Keeping workers well trained and motivated is an essential but often overlooked key to business success.
If you’re tempted to view Wal-Mart’s WMT announcement that it will raise the minimum wage of its associates to $10 per hour by 2016 as a publicity stunt, nobody can blame you.
After all, income inequality and the struggles of the working poor and middle class have dominated political debates and the news cycle. Wal-Mart is America’s largest employer, with many of its workers making the federal minimum wage or close to it. As such, the firm has been at the center of efforts to shame Corporate America into doing more to help boost workers’ fortunes.
In the past, Wal-Mart has announced initiatives aimed at helping veterans and the American manufacturing industry that sounded nice in press releases but were not necessarily effective efforts to solve national problems. But Thursday’s announcement of a minimum wage boost, and a less heralded but equally important effort to give workers more regular scheduling, is a bold move, and one that will likely help the retail giant’s workers and the company alike.
Zeynep Ton, a professor of operations management at MIT’s Sloan School of Business, argues in her recent book The Good Jobs Strategy that retail firms have long misunderstood the value of their human resources and the benefits that can be reaped by investing more in their workforce. She writes:
Not every firm, however, takes this approach. Ton studied the operations of four successful low-cost retailers: QuickTrip convenience stores, Mercadona and Trader Joe’s supermarkets, and Costco to study how they managed to compete on both price and service.
Ton’s research makes one thing quite clear: A modern retail store is an incredibly complex machine. For instance, a typical supermarket carries nearly 39,000 products, runs 100 promotions a week, and serves 2,500 customers a day. When management tries to run such an operation with poorly trained and poorly paid workers, things are bound to go wrong.
In her book, Ton uses the example of the now-bankrupt Borders book store. She examined data from 1999 through 2002 at over 250 Borders books stores and found that its efforts to cut costs by understaffing were actually hurting the company’s sales in the long run. Tellingly, Ton found that despite heavy investment in inventory software, “one in six customers who approached a salesperson for help experienced a phantom stockout.” In other words, Borders was able to convince a customer to come into its store to buy a product, but failed to convert that sale because workers simply couldn’t find the item.
Companies like Trader Joe’s, however, don’t suffer from these problems. Ton says full-time employees there earn anywhere from $45,000 to $60,000 per year. Trader Joe’s workers are also trained thoroughly so that they can complete a variety of tasks in the store. If fewer checkout workers are needed for a certain stretch of time, no problem—the store manager can order clerks to help stock the shelves.
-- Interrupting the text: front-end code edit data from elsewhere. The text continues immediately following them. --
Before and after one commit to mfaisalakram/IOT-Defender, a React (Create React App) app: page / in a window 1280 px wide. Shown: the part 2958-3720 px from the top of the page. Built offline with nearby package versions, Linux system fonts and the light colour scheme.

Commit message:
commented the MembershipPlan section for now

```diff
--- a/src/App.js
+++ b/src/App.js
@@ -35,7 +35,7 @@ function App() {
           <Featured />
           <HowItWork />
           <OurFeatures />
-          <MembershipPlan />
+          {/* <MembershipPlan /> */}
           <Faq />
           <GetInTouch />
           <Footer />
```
Better pay also encourages workers to give better customer service and makes them less likely to leave. Indeed, the four companies Ton highlights have much lower turnover rates than the industry average, which also helps the bottom line.
Critics of Ton’s arguments say that what works for Trader Joe’s or Costco may not work for everyone. Both of those stores employ fewer workers and sell far fewer products. People don’t go to a Walmart for service, but for rock bottom prices and little more. Indeed, there’s a limit to how much Wal-Mart can invest in its workforce while still competing relentlessly on prices.
But even the critics have to admit that more and more companies, from retailers like The Gap to health insurers like Aetna, are starting to rethink the strategy of keeping wages as low as possible. That’s because workers are still a vital ingredient to any company’s success, and there is value, while admittedly difficult to measure, in keeping workers happy, motivated, and thankful for their jobs.